    You are unable or unwilling to distinguish between the political philosophy of libertarianism and the economic thought of the Austrians. You don’t like the former. I get that. Thanks. But why, other than irrational belligerence, are you so unwilling to learn anything from the economists of the school? Sorry, but that’s pigheaded. I’m not going to dance around it. That is anti-intellectual in the extreme.

    You have given me no reason not to believe in the heterogeneity of capital, the law of returns, or the regression theorem. As soon as you do, I’ll listen.

  • Clark Coleman

    I was struck by the bizarre, evil quotations from Rothbard that were linked from the Ferrara essay, such as parents legally (not necessarily morally) being allowed to starve their children to death. Ferrara raised the point that you work for an institute that peddles these writings and praised them.
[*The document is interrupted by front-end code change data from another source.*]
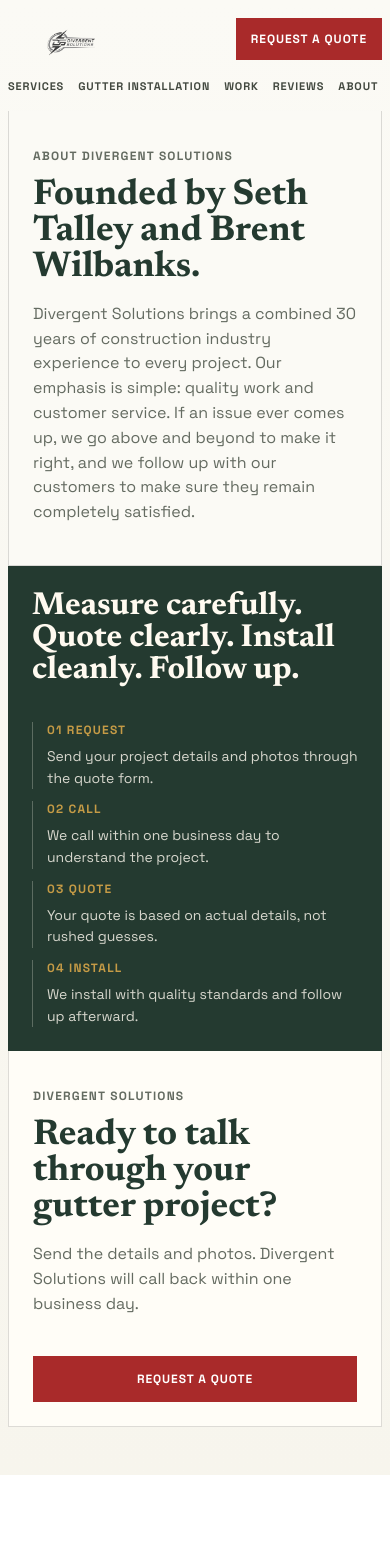
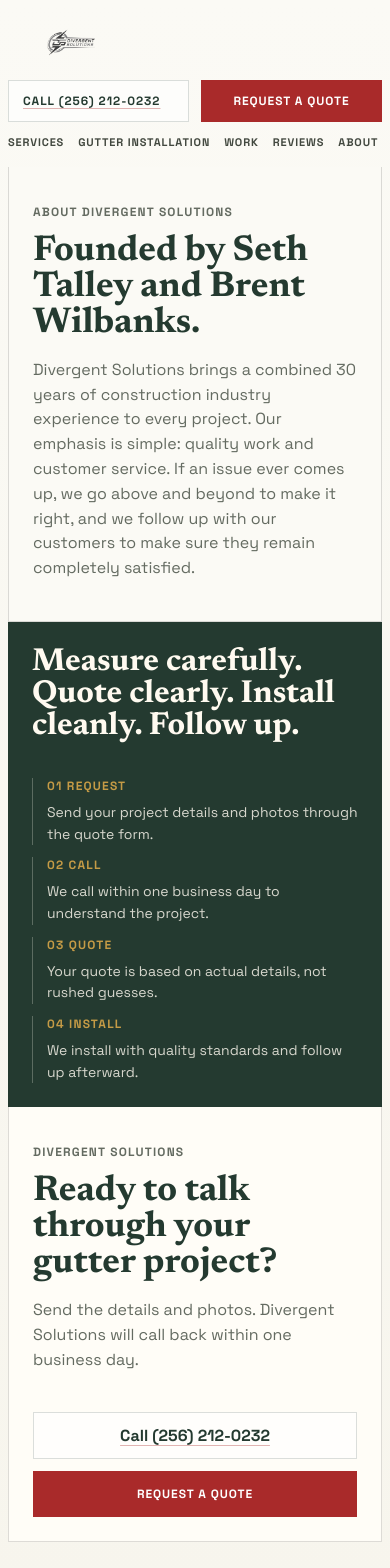
Before and after one commit to bowtarist/Divergent-Solutions, a Next.js app in the folder apps/website/: page /about in a window 390 px wide. Shown: the top 1568 px of the page. Before the commit the page ends 1475 px from the top, so only its background shows below. Built offline with nearby package versions, Linux system fonts and the light colour scheme.

Commit message:
Add visible public phone links

```diff
--- a/apps/website/package.json
+++ b/apps/website/package.json
@@ -7,7 +7,7 @@
     "build": "next build",
     "start": "next start",
     "lint": "eslint .",
-    "test": "node --test src/content/*.test.mjs"
+    "test": "node --import tsx --test src/content/*.test.mjs src/**/*.test.tsx"
   },
   "dependencies": {
     "next": "^16.0.0",
--- a/apps/website/src/app/components/QuoteRequestForm.tsx
+++ b/apps/website/src/app/components/QuoteRequestForm.tsx
@@ -67,6 +67,12 @@
 
   return (
     <form className="quote-form" onSubmit={handleSubmit}>
+      <p className="quote-callout">
+        Prefer to talk it through?{" "}
+        <a className="phone-link" href={`tel:${site.contact.phoneTel}`}>
+          Call {site.contact.phoneDisplay}
+        </a>
+      </p>
       <div className="form-grid">
         <label>
           Name
--- a/apps/website/src/app/components/SiteFooter.tsx
+++ b/apps/website/src/app/components/SiteFooter.tsx
@@ -9,9 +9,14 @@
         <h2>Ready to talk through your gutter project?</h2>
         <p>Send the details and photos. Divergent Solutions will call back within one business day.</p>
       </div>
-      <Link className="button primary" href="/request-a-quote">
-        {site.primaryCta}
-      </Link>
+      <div className="footer-actions">
+        <a className="phone-link footer-phone" href={`tel:${site.contact.phoneTel}`}>
+          Call {site.contact.phoneDisplay}
+        </a>
+        <Link className="button primary" href="/request-a-quote">
+          {site.primaryCta}
+        </Link>
+      </div>
     </footer>
   );
 }
--- a/apps/website/src/app/components/SiteHeader.tsx
+++ b/apps/website/src/app/components/SiteHeader.tsx
@@ -22,9 +22,14 @@
           </Link>
         ))}
       </nav>
-      <Link className="nav-cta" href="/request-a-quote">
-        {site.primaryCta}
-      </Link>
+      <div className="header-actions">
+        <a className="phone-link nav-phone" href={`tel:${site.contact.phoneTel}`}>
+          Call {site.contact.phoneDisplay}
+        </a>
+        <Link className="nav-cta" href="/request-a-quote">
+          {site.primaryCta}
+        </Link>
+      </div>
     </header>
   );
 }
--- a/apps/website/src/app/globals.css
+++ b/apps/website/src/app/globals.css
@@ -75,6 +75,28 @@
   color: #42483f;
   font-size: 0.75rem;
   font-weight: 900;
+  letter-spacing: 0.08em;
+  text-transform: uppercase;
+}
+
+.header-actions,
+.footer-actions {
+  display: flex;
+  align-items: center;
+  gap: 0.75rem;
+}
+
+.phone-link {
+  color: var(--green);
+  font-weight: 900;
+  text-decoration: underline;
+  text-decoration-color: rgba(169, 42, 42, 0.35);
+  text-underline-offset: 0.22em;
+}
+
+.nav-phone {
+  white-space: nowrap;
+  font-size: 0.75rem;
   letter-spacing: 0.08em;
   text-transform: uppercase;
 }
@@ -373,6 +395,17 @@
   background: #fffdf7;
 }
 
+.footer-actions {
+  flex-wrap: wrap;
+  justify-content: flex-end;
+}
+
+.footer-phone {
+  min-height: 44px;
+  display: inline-flex;
+  align-items: center;
+}
+
 @media (max-width: 980px) {
   .site-header {
     flex-wrap: wrap;
@@ -384,6 +417,10 @@
     width: 100%;
     flex-wrap: wrap;
     gap: 0.75rem 1rem;
+  }
+
+  .header-actions {
+    margin-left: auto;
   }
 
   .hero,
@@ -418,6 +455,26 @@
 
   .site-header {
     gap: 0.875rem;
+  }
+
+  .header-actions,
+  .footer-actions {
+    width: 100%;
+    justify-content: stretch;
+  }
+
+  .header-actions > *,
+  .footer-actions > * {
+    flex: 1 1 100%;
+  }
+
+  .nav-phone,
+  .footer-phone {
+    justify-content: center;
+    min-height: 40px;
+    padding: 0.75rem 0.875rem;
+    border: 1px solid rgba(36, 58, 48, 0.16);
+    background: rgba(255, 255, 255, 0.66);
   }
 
   .site-nav {
@@ -517,6 +574,15 @@
   margin-top: 2rem;
 }
 
+.quote-callout {
+  margin: 0;
+  padding: 1rem;
+  border: 1px solid rgba(36, 58, 48, 0.18);
+  color: var(--green);
+  background: rgba(223, 231, 220, 0.36);
+  line-height: 1.45;
+}
+
 .form-grid {
   display: grid;
   grid-template-columns: repeat(2, minmax(0, 1fr));
```
Also changed, not shown: 1 other file (tests, documents, lock files or other folders).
I see no response to this point. I see that you still work for that institute. Does conscience require any disassociation from the more evil writings of Rothbard?

  • http://tomwoods.com Tom Woods

    I obviously don’t agree with them.

    Incidentally, Chris threw in the towel when he urged people several months ago to vote for Ron Paul, who personifies Austrian economics. Were Austrian economics — a positive, not a normative, set of statements, I add in vain for the millionth time — a wicked thing, how could a Catholic be urged to vote for its political representative?

    So Chris has abandoned this fight. Admirable that you’re carrying on without him, but it’s over.

  • Doctor Awesome

    I’m sorry I missed all this. It looks delightful.

Find me on Google